- What you should do
Determine how many lines of the records include "display", and answer with the number alone.

..........

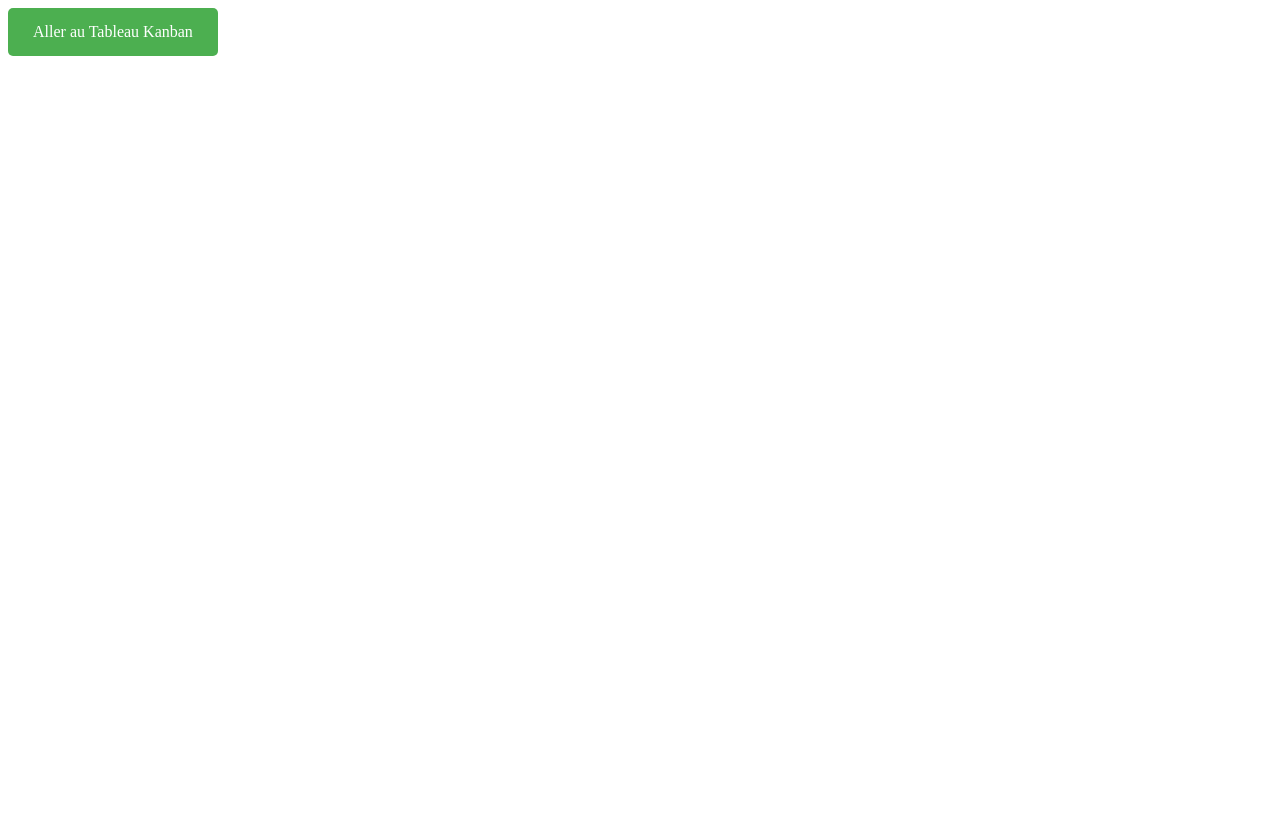
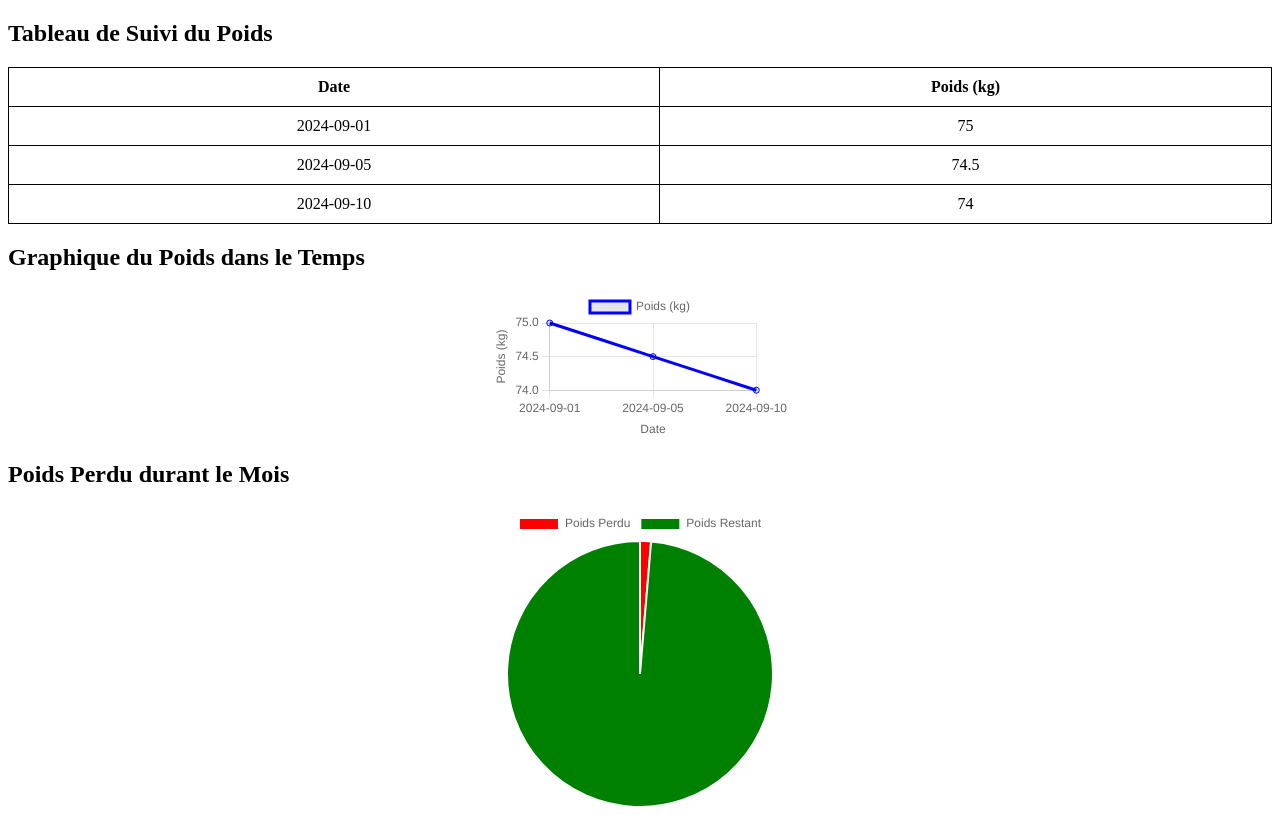
Before and after one commit to abay-tech-dev/Notion-API, a plain HTML site: page index.html in a window 1280 px wide. Before the commit the page ends 800 px from the top, so only its background shows below. Drawn offline with nearby package versions, Linux system fonts and the light colour scheme.

Commit message:
Update index.html

```diff
--- a/index.html
+++ b/index.html
@@ -3,29 +3,131 @@
 <head>
     <meta charset="UTF-8">
     <meta name="viewport" content="width=device-width, initial-scale=1.0">
-    <title>Accès Tableau Kanban</title>
+    <title>Suivi du Poids</title>
+    <script src="https://cdn.jsdelivr.net/npm/chart.js"></script>
     <style>
-        .kanban-button {
-            background-color: #4CAF50;
-            color: white;
-            padding: 15px 25px;
-            font-size: 16px;
-            border: none;
-            border-radius: 5px;
-            cursor: pointer;
+        table {
+            width: 100%;
+            border-collapse: collapse;
+            margin-bottom: 20px;
+        }
+        table, th, td {
+            border: 1px solid black;
+        }
+        th, td {
+            padding: 10px;
             text-align: center;
-            display: inline-block;
-            text-decoration: none;
         }
-
-        .kanban-button:hover {
-            background-color: #45a049;
+        canvas {
+            margin: 20px auto;
+            display: block;
         }
     </style>
 </head>
 <body>
 
-    <a href="URL_DU_TABLEAU_KANBAN" class="kanban-button">Aller au Tableau Kanban</a>
+    <h2>Tableau de Suivi du Poids</h2>
+    <table id="weightTable">
+        <thead>
+            <tr>
+                <th>Date</th>
+                <th>Poids (kg)</th>
+            </tr>
+        </thead>
+        <tbody>
+            <tr>
+                <td>2024-09-01</td>
+                <td>75</td>
+            </tr>
+            <td>2024-09-05</td>
+                <td>74.5</td>
+            </tr>
+            <td>2024-09-10</td>
+                <td>74</td>
+            </tr>
+            <!-- Ajoutez plus de lignes ici -->
+        </tbody>
+    </table>
+
+    <h2>Graphique du Poids dans le Temps</h2>
+    <canvas id="lineChart"></canvas>
+
+    <h2>Poids Perdu durant le Mois</h2>
+    <canvas id="pieChart"></canvas>
+
+    <script>
+        // Récupération des données du tableau
+        const table = document.getElementById("weightTable");
+        const dates = [];
+        const weights = [];
+
+        for (let i = 1; i < table.rows.length; i++) {
+            dates.push(table.rows[i].cells[0].textContent);
+            weights.push(parseFloat(table.rows[i].cells[1].textContent));
+        }
+
+        // Création du graphique en ligne pour le suivi du poids
+        const ctxLine = document.getElementById('lineChart').getContext('2d');
+        new Chart(ctxLine, {
+            type: 'line',
+            data: {
+                labels: dates,
+                datasets: [{
+                    label: 'Poids (kg)',
+                    data: weights,
+                    borderColor: 'blue',
+                    fill: false,
+                    tension: 0.1
+                }]
+            },
+            options: {
+                scales: {
+                    x: {
+                        title: {
+                            display: true,
+                            text: 'Date'
+                        }
+                    },
+                    y: {
+                        title: {
+                            display: true,
+                            text: 'Poids (kg)'
+                        }
+                    }
+                }
+            }
+        });
+
+        // Calcul du poids perdu pour le graphique camembert
+        const poidsInitial = weights[0];
+        const poidsFinal = weights[weights.length - 1];
+        const poidsPerdu = poidsInitial - poidsFinal;
+
+        const ctxPie = document.getElementById('pieChart').getContext('2d');
+        new Chart(ctxPie, {
+            type: 'pie',
+            data: {
+                labels: ['Poids Perdu', 'Poids Restant'],
+                datasets: [{
+                    data: [poidsPerdu, poidsFinal],
+                    backgroundColor: ['red', 'green']
+                }]
+            },
+            options: {
+                plugins: {
+                    tooltip: {
+                        callbacks: {
+                            label: function(context) {
+                                const label = context.label || '';
+                                const value = context.raw;
+                                return label + ': ' + value.toFixed(1) + ' kg';
+                            }
+                        }
+                    }
+                }
+            }
+        });
+    </script>
 
 </body>
 </html>
```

..........

- Solution
4